As a trustee, you are responsible for managing the trust and working with the beneficiaries. You have a fiduciary duty, or a legal obligation, to act solely in the interest of the beneficiaries by fulfilling the instructions of the trust as the trustor has required. A trustee must be respectful and careful, loyal, and impartial when serving as the trustee, and cannot take advantage of his or her trusted position to self-deal or glean benefits for him or herself from the trust. Developing a full understanding of what the legal obligations are as a trustee can be confusing, especially if you have limited legal experience dealing with trusts. An experienced estate planning and trusts lawyer at can assist you.
A Breach of Fiduciary Duty Opens Trustees Up To Personal Liability
Trustees can be held personally liable for acts, or failures to act, as a trustee when the trustee does not carefully and diligently adhere to the trustee’s duties. When a trustee commits a breach of his or her fiduciary duty, the trustee opens him or herself up to liability for his or her actions taken while acting as the trustee. Examples where a trustee can be held personally liable for acts done while acting as a trustee include the following:
- A trustee may be held personally liable if there is a conflict of interest biasing the trustee’s judgment when it comes to the interests of the trust. Self-dealing, or making decisions or investments using the trust’s funds that in some way benefit the trustee either directly or indirectly will expose the trustee to liability;

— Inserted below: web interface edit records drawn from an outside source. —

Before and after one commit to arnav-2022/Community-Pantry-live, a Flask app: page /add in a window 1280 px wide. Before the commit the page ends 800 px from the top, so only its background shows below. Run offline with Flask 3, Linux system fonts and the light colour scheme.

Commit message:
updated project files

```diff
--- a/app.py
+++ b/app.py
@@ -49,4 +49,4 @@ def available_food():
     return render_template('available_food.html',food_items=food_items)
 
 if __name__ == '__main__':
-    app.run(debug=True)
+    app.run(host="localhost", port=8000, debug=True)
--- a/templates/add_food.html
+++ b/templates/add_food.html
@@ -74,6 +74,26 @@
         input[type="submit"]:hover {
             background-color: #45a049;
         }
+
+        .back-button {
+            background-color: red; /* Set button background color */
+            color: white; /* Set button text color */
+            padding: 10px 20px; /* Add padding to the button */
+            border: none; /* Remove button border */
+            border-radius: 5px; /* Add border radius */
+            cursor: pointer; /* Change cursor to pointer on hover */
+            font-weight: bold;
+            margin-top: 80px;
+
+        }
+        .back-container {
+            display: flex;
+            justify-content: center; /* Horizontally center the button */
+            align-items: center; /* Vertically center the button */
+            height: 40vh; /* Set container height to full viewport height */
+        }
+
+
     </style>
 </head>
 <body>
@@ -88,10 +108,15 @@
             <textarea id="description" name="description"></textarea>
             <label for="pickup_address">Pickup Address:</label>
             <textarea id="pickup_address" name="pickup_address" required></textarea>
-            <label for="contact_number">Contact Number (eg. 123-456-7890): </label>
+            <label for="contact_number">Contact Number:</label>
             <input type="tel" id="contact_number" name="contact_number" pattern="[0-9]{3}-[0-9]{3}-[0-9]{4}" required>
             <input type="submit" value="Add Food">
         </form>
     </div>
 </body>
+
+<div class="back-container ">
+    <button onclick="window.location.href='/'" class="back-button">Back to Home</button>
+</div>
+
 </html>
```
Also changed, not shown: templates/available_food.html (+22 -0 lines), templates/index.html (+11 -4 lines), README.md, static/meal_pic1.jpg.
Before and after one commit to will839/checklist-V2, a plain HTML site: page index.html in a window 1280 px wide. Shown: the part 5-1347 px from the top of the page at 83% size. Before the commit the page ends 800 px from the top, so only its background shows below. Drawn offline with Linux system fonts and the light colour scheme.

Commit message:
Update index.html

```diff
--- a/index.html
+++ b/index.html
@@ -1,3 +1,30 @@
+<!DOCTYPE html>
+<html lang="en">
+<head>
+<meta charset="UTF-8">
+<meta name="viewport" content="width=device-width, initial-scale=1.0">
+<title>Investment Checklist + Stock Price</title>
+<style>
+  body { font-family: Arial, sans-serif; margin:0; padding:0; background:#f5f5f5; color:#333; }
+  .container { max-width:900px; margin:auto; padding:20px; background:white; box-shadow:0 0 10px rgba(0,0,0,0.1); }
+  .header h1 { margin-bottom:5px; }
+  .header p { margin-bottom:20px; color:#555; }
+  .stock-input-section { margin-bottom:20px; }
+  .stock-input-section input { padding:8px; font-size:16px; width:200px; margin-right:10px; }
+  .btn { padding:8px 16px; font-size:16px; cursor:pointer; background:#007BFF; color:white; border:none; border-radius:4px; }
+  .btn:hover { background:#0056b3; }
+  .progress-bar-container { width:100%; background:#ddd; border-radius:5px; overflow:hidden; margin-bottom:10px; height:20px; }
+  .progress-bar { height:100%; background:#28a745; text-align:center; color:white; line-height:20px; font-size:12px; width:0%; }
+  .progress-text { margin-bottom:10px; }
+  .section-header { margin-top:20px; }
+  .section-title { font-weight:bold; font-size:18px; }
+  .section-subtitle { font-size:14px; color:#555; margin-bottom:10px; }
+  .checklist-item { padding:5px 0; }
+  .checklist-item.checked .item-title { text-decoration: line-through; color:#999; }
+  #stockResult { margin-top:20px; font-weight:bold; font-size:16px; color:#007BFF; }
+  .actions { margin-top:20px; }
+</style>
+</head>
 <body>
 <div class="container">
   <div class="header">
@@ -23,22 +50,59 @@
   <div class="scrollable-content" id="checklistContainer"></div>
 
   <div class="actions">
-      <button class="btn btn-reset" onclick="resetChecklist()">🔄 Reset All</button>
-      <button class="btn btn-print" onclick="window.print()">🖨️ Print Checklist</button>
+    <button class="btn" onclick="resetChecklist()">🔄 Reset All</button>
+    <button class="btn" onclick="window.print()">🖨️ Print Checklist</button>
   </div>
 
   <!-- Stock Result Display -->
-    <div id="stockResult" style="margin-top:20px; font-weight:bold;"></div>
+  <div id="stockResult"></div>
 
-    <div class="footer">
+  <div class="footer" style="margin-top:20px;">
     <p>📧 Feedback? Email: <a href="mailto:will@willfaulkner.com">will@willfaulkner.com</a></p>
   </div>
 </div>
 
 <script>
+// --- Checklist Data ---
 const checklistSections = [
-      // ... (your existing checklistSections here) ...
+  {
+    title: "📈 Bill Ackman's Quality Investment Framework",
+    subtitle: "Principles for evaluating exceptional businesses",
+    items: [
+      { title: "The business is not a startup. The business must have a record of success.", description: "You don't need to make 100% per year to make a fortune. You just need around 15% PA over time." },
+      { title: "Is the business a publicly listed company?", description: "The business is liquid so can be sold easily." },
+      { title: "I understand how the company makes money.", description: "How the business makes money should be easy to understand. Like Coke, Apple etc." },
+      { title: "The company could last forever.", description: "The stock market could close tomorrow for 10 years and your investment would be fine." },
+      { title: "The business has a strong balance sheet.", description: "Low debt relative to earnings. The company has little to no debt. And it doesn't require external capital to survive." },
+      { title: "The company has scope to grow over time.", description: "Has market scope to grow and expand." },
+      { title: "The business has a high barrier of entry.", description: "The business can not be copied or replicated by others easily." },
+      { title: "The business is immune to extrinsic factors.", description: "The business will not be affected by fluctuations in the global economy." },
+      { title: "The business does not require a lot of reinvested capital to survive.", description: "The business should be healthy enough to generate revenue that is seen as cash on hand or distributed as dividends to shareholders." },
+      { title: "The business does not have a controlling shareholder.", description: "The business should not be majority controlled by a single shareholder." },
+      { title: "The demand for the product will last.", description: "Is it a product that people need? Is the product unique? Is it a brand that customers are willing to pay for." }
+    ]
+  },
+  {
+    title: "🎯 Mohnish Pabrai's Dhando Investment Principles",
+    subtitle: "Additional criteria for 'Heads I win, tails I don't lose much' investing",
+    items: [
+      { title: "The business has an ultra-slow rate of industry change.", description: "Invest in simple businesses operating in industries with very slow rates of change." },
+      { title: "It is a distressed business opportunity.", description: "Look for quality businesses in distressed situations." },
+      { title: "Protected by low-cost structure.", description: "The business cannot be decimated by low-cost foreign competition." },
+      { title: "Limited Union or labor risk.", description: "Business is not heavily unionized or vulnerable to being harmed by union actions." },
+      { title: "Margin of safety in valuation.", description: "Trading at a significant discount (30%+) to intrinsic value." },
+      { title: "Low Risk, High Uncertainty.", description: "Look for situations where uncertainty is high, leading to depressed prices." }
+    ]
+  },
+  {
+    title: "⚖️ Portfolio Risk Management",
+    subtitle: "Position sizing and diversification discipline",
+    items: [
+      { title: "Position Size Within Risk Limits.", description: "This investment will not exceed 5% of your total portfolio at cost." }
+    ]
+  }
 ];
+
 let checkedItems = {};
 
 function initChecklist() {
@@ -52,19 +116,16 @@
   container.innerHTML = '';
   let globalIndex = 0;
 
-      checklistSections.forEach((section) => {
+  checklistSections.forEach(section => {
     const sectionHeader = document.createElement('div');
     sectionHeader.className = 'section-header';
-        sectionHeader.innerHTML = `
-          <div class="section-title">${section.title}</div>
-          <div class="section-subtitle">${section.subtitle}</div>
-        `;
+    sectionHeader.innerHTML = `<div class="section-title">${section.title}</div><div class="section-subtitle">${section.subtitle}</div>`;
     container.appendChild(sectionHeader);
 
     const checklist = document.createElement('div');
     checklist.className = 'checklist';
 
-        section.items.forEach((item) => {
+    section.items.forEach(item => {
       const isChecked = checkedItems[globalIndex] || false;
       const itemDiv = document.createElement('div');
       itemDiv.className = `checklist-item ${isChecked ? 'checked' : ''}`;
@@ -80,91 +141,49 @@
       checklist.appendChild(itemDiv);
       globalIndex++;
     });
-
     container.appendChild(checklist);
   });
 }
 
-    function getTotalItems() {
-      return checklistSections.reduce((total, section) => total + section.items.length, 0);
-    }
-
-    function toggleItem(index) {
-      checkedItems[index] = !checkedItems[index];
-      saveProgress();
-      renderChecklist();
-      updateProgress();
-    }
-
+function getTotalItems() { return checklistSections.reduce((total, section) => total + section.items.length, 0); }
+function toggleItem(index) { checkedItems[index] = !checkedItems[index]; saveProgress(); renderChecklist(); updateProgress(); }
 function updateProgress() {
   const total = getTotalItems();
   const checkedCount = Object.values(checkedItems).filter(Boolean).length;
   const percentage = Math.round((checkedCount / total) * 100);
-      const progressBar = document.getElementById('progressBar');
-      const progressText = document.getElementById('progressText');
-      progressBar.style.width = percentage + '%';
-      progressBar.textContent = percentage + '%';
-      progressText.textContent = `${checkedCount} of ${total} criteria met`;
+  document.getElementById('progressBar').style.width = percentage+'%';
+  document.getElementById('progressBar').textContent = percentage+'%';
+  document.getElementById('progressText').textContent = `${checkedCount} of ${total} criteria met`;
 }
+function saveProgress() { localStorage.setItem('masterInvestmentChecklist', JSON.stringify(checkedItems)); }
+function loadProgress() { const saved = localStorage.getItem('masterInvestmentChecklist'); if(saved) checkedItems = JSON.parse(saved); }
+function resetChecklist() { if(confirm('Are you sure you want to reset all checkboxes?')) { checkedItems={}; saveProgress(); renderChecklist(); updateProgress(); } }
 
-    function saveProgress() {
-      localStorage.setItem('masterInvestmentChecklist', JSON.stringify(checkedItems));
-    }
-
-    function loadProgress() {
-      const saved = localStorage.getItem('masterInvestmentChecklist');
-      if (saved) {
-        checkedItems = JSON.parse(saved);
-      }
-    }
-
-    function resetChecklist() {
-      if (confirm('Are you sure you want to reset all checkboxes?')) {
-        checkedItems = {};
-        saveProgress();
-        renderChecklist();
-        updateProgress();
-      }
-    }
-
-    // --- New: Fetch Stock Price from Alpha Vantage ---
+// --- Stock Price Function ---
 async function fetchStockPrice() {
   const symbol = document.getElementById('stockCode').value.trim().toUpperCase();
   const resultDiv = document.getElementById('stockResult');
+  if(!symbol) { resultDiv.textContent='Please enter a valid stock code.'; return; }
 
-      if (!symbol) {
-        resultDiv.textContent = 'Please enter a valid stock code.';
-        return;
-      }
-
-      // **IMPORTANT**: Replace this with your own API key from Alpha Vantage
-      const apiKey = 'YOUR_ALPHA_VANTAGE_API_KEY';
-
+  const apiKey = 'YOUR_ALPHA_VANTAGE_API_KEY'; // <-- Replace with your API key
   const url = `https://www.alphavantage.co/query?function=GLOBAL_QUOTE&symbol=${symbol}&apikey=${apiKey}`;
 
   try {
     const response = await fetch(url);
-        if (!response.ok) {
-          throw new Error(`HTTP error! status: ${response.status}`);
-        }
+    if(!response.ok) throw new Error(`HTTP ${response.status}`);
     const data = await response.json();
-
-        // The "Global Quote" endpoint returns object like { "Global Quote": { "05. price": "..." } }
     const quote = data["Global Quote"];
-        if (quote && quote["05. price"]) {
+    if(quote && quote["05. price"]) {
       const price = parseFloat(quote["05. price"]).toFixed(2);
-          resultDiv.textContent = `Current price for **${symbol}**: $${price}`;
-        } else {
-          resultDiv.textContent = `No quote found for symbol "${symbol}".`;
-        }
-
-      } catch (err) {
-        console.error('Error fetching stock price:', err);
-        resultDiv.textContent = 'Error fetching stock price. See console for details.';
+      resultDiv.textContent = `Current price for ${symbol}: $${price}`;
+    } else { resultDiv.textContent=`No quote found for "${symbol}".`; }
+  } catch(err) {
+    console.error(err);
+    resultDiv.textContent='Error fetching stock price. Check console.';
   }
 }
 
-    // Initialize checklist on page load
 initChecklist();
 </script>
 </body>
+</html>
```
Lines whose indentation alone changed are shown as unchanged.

- A trustee can be held personally liable for any interest and/or penalties that accrue for taxes filings that are made late. Liability exists because filing the appropriate tax forms on behalf of the trust is a responsibility that lies with the trustee.
- A trustee could be held financially liable for losses on stock diversifications on behalf of the trust, or a failure to diversify, if losses are substantial. The trustee has an obligation to serve in the best interests of the trust beneficiaries, and failing to diversify when stocks are concentrated in a single company can lead to a significant loss in value of the trust.
- A trustee can be held liable for commingling personal finances and the trust finances, especially in situations where the trustee is a family member to the beneficiaries. A trustee can avoid the appearance of impropriety by maintaining clear and thorough accounting records of the finances of the trust, and clear documentation regarding his or her personal finances.
Speak with an Illinois Estate Planning Lawyer Today
If you have concerns that your trustee is in breach of his or her fiduciary duties, or if you are a trustee with concerns about a course of action for the trust you manage, please feel free to contact one of our experienced Illinois estate planning attorneys today. Our firm serves the communities of Inverness, Palatine, Schaumburg, Arlington Heights, Long Grove, Kenilworth, Riverwoods, Barrington, South Barrington, and Mount Prospect.
About the Author: Attorney Jay Andrew is a founding partner of Drost, Gilbert, Andrew & Apicella, LLC. He is a graduate of the University of Dayton School of Law and has been practicing in estate planning, probate, trust administration, real estate law, residential/ commercial leasing, contracts, and civil litigation. Since 2005, Jay has been a Chair of the Mock Trial Committee for the Annual Northwest Suburban Bar Association High School Mock Trial Invitation which serves over 240 local Illinois students each year.